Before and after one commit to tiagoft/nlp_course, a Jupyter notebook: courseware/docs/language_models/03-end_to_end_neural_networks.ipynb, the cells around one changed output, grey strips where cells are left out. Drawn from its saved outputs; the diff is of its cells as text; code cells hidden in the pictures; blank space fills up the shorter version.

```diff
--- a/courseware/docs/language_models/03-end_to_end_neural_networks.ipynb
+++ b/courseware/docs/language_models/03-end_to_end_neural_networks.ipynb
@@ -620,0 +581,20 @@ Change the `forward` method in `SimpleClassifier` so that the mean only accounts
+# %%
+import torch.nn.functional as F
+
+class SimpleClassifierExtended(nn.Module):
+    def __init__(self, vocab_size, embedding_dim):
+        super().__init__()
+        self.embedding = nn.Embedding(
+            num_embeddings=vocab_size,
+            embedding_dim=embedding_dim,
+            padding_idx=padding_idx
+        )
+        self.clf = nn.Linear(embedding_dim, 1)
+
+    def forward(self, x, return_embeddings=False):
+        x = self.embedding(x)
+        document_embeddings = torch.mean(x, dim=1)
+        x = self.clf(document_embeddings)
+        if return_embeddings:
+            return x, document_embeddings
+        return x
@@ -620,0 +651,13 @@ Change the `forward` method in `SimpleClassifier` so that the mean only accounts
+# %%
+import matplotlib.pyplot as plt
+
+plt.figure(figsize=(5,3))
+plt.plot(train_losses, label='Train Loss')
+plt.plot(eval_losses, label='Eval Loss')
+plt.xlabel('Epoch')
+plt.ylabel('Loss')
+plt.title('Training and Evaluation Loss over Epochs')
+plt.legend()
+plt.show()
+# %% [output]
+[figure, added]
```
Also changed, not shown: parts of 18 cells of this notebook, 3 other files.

What you have to do:
For every line above with the word "forward" in it, make a copy.

Task response:
@@ -620,0 +581,20 @@ Change the `forward` method in `SimpleClassifier` so that the mean only accounts
+    def forward(self, x, return_embeddings=False):
@@ -620,0 +651,13 @@ Change the `forward` method in `SimpleClassifier` so that the mean only accounts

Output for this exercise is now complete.